Enterprises are increasingly interested in developing apps for Android-based smartphones and tablets, showing how Google’s OS is becoming more accepted, according to a poll. At the same time fewer are willing to spend resources on Microsoft’s OSes.
For the second time, cross-platform tool company Appcelerator has queried IT directors, CEOs, development directors, CTOs and people in a number of other roles what their priorities are in the mobile market. The results hint at how the enterprise arena is slipping away from Microsoft, while at the same time acceptance for Android is growing and iOS is the number one priority.
As part of the survey, Appcelerator asked the 804 participants how interested they were in developing consumer and enterprise apps for the various mobile platforms. Apple was on top, with 80 percent saying they were very interested in developing applications for the company’s smartphones and tablets, which is roughly the same response elicited by the first quarter version of the survey.
The third-highest priority was Android-based smartphones, which 71 percent of the respondents said they were very interested in, an increase of 7 percentage points from the first quarter. But unlike Apple, Google and its hardware partners have so far failed to convince enterprises that Android-based tablets are as important as smartphones based on the OS. Fifty-nine percent stated they were very interested, though that was an increase compared to 52 percent during the first quarter survey.
“Android interest is increasing … there are probably a few reasons for that.
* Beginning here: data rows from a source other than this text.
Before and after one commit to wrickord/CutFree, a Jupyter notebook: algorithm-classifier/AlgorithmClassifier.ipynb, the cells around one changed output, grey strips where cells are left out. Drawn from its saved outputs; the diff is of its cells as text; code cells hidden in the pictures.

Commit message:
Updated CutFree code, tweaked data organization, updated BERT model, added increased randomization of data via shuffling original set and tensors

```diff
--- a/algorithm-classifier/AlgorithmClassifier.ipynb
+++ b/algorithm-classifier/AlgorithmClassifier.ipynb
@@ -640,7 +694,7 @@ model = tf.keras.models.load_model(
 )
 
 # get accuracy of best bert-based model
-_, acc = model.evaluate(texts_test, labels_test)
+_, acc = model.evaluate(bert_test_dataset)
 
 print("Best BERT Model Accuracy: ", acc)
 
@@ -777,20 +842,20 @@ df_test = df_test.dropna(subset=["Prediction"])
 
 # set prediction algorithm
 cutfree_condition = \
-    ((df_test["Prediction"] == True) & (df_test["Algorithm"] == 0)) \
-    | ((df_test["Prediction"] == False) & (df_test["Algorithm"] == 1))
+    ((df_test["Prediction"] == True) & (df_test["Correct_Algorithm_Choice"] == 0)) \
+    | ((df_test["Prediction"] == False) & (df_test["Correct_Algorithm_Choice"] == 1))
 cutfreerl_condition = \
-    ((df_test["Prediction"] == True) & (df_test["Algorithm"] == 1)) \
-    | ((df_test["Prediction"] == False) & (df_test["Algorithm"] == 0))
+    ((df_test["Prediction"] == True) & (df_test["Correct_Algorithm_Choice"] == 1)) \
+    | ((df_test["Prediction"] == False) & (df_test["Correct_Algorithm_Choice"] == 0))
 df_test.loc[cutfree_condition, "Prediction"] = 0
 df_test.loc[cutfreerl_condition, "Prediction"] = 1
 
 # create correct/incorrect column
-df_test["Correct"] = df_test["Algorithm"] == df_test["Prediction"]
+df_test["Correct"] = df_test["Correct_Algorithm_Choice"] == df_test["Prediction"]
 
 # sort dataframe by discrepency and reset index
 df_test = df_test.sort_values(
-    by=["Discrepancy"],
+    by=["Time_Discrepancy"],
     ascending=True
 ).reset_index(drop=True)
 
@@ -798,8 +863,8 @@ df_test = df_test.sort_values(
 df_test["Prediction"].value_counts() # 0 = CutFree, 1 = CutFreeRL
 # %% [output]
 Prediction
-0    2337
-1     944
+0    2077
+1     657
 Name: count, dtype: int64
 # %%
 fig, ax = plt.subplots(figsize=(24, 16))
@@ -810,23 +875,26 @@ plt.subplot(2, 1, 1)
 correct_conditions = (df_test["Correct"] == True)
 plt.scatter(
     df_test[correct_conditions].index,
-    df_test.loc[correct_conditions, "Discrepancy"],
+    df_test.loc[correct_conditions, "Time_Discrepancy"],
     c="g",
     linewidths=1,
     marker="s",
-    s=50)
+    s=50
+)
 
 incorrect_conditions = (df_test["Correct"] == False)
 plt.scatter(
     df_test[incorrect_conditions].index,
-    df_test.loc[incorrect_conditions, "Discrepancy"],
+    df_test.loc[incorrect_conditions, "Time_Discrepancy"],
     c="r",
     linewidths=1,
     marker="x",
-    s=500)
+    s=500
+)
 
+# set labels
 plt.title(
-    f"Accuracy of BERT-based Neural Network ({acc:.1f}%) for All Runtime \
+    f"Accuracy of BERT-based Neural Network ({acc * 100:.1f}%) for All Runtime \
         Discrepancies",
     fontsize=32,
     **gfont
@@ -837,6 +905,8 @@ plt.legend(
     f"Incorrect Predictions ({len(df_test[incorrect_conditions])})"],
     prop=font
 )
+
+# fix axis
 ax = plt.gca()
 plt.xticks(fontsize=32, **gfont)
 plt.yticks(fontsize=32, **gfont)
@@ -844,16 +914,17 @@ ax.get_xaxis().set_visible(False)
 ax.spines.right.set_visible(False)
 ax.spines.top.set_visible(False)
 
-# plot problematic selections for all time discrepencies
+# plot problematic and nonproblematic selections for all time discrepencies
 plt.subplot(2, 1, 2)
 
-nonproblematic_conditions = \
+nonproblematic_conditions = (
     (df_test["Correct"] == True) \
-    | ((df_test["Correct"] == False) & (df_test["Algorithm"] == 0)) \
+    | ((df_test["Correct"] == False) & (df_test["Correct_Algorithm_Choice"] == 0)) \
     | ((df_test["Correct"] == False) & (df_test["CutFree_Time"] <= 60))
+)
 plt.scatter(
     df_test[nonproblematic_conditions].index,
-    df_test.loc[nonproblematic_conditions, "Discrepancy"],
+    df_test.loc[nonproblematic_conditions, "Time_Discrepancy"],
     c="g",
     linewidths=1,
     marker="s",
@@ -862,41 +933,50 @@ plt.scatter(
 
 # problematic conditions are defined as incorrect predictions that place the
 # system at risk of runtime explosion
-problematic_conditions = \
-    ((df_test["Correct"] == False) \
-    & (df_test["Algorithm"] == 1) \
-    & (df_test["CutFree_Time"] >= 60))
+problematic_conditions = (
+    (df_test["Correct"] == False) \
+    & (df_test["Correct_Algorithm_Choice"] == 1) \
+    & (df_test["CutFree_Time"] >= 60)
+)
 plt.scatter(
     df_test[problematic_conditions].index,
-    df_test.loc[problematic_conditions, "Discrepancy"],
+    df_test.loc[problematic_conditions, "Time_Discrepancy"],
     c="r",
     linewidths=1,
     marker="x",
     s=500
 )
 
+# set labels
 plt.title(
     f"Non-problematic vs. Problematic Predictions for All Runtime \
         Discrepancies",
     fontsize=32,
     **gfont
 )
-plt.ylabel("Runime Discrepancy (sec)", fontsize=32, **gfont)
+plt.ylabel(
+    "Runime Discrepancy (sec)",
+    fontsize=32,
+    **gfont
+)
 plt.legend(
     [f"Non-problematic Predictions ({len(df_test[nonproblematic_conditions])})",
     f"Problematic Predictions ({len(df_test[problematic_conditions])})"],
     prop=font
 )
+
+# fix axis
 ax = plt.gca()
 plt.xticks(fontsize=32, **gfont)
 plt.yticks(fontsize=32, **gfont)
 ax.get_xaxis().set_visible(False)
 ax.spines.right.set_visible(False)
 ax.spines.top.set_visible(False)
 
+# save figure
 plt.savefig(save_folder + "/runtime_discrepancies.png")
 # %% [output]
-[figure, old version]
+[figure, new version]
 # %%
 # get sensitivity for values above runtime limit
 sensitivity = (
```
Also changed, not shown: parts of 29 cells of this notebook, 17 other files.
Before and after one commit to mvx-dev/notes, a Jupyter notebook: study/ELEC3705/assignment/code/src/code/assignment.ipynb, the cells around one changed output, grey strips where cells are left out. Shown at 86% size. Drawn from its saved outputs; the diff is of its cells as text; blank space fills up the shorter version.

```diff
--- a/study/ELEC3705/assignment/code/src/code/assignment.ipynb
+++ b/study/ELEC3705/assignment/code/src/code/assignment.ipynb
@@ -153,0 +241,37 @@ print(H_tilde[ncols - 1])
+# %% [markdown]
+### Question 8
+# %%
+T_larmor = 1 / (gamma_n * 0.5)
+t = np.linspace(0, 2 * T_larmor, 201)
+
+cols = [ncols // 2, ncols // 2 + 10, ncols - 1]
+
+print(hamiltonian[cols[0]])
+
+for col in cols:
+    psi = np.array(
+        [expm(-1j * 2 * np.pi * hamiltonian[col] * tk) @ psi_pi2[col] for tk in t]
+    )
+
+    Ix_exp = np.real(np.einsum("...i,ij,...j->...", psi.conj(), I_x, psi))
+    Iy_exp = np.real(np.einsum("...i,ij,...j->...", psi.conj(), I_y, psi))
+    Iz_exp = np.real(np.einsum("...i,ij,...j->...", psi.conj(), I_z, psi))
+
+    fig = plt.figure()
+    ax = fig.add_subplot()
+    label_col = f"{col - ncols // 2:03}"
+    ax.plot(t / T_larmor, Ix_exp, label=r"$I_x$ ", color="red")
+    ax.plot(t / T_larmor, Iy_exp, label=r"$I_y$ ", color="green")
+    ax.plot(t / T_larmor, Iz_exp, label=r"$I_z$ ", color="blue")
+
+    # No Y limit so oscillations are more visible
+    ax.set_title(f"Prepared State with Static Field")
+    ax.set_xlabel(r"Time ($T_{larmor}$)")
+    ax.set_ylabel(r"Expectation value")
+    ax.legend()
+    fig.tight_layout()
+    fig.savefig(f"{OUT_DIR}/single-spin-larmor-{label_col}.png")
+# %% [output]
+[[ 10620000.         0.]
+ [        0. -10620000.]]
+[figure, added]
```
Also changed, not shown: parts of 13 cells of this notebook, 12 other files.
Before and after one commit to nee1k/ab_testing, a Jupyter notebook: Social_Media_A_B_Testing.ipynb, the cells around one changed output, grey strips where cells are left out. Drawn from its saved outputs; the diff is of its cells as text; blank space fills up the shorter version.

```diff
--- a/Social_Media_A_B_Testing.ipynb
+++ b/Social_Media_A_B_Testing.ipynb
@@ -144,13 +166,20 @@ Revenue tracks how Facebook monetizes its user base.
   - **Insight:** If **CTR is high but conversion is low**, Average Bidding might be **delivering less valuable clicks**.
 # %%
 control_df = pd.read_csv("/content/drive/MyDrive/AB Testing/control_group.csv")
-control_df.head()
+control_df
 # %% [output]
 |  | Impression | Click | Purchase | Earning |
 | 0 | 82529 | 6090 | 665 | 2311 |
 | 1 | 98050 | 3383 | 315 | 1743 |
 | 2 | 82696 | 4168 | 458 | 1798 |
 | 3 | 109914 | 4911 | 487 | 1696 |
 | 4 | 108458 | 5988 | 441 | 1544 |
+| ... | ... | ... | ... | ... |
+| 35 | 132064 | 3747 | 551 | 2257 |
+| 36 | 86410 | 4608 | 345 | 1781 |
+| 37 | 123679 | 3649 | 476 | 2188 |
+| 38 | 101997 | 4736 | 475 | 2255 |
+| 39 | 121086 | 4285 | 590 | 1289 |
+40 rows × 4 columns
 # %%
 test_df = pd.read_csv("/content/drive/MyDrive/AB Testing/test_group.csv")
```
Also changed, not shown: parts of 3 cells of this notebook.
One could certainly be because of Android’s strong overall market share and with BYOD enterprises have to build apps for multiple platforms,” said Nolan Wright, co-founder and CTO at Appcelerator.
After that, there is a big gap down to Windows-based smartphones and tablets, at 26 percent and 25 percent, respectively, compared to 29 percent and 30 percent in the first quarter study. To add insult to injury more than 60 percent thought that Windows 8 would ultimately fail as a mobile platform.
“That is probably a reflection of market demand. I think Windows hasn’t done too well in the market, and the interest for developing apps is following that. It will be interesting to see what happens with Nokia,” Wright said.
Earlier this month Microsoft announced it would buy Nokia’s Devices & Services business in an effort to beef up its mobility push. Wright thinks the deal could help change Windows’ fortunes.
“From what we hear there is a genuine interest in the enterprise for Microsoft to have viable products. So it certainly still has an opportunity,” Wright said.
But Microsoft isn’t the only vendor struggling to drum up developer interest for its platform. Only 12 percent said they were very interested in developing apps for BlackBerry phones, which is two percentage points better than in the first quarter study but still a much smaller share than competing OSes.
On Friday, BlackBerry said it would as part of its efforts to stay alive refocus on enterprises. To succeed the company will have to convince them to use its devices, and an important part of that is making sure apps are available.
For enterprises that want to build applications for multiple platforms at the same time, HTML5 is an option. Sixty percent of the respondents said they were very interested in developing mobile, HTML-based Web apps, making them a higher priority than native applications for BlackBerry and Windows devices as well as Android-based tablets.